from the January 15, 2012 Newsletter issued from Hacienda Chichen Resort beside Chichén Itzá
Ruins, central Yucatán, MÉXICO
WHITE ROOTS ON EPIPHYTIC ORCHIDS
Maybe you've noticed that epiphytic orchids -- those growing on trees -- produce very thick, white roots. Those white roots help distinguish orchids from other epiphytic plant types, such as bromeliads. On the same deeply shaded, moldering woodpile in which earlier we found various slime molds forming fruiting bodies, nowadays there's a young orchid, a Catasetum integerrimum, about three inches tall (8cm) and issuing its first roots, as shown above.
Why are those roots so thick and white?
At first I imagined that the white covering was composed of mycorrhiza. Mycorrhizae are fungi living symbiotically on and in plant roots. They improve a root's carbohydrate storage capacity, help the roots absorb more mineral nutrients and transport water, and other things. However, there are two kinds of mycorrhiza: ectomycorrhizae, which form an exterior sheath on roots, and; endomycorrhizae, which live deep inside the roots. And I read that orchids have endomycorrhizae. Our orchid's white root covering is not an ectomycorrhiza.
Finally it occurred to me that often these white roots are seen dangling freely in the air or even standing up as somehow rooting in the air, as shown at the left in the picture of a mature Catasetum integerrimum below:
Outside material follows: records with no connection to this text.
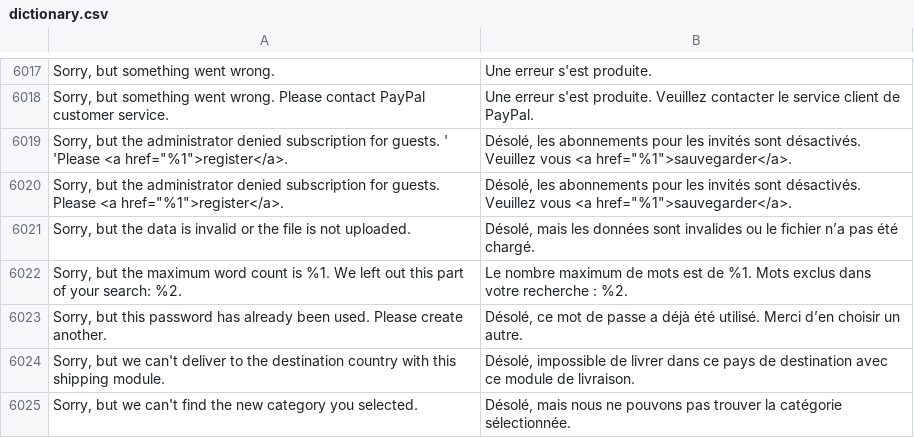
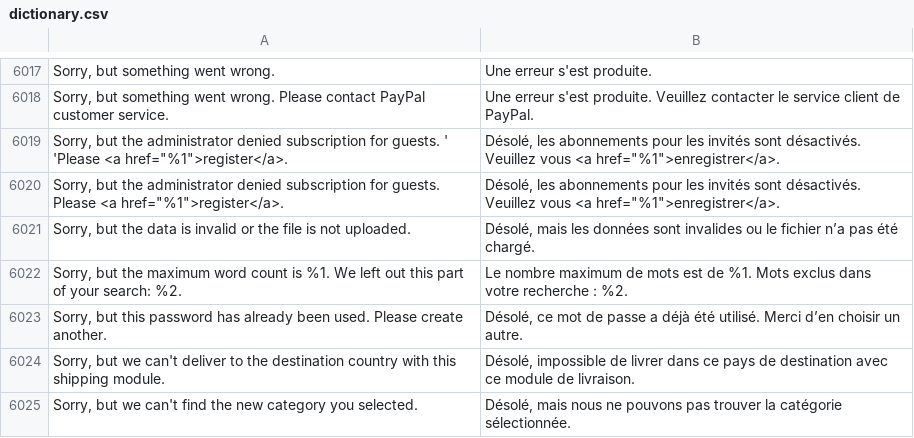
Before and after one commit to Imaginaerum/magento2-language-fr-fr, a CSV file: dictionary.csv, drawn as a sheet; only a part is shown, gaps mark what is left out; the diff names each change by its address in the sheet, - before the commit and + after, or states it on an @@ line.

Commit message:
Update dictionary.csv
Wrong translation

```diff
--- a/dictionary.csv
+++ b/dictionary.csv
-B6019:B6020: …vous <a href="%1">sauvegarder</a>.
+B6019:B6020: …vous <a href="%1">enregistrer</a>.
```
Googling the topic of orchid absorption of water from the air, eventually I learned that the white, spongy, water-absorbing material covering epiphytic orchid roots (sometimes it can be silvery or brownish) is called "velamen." Anatomically velamen can be thought of as a root's much modified, spongy epidermis. Its main purpose is to wick water from the air, but also it serves as insulation for the roots. Velamen has a layer of thick-walled cells that keeps water from escaping as well as occasional thin-walled cells that allow water from outside to pass toward the root's conducting tissue.
Velamen-covered roots can function as ordinary roots, too, developing root hairs and absorbing nutrients from the host-tree bark it touches. The nutrients it absorbs on the orchid's arboreal perches derive from dead tree-bark, dissolved dust particles, bird droppings and the like.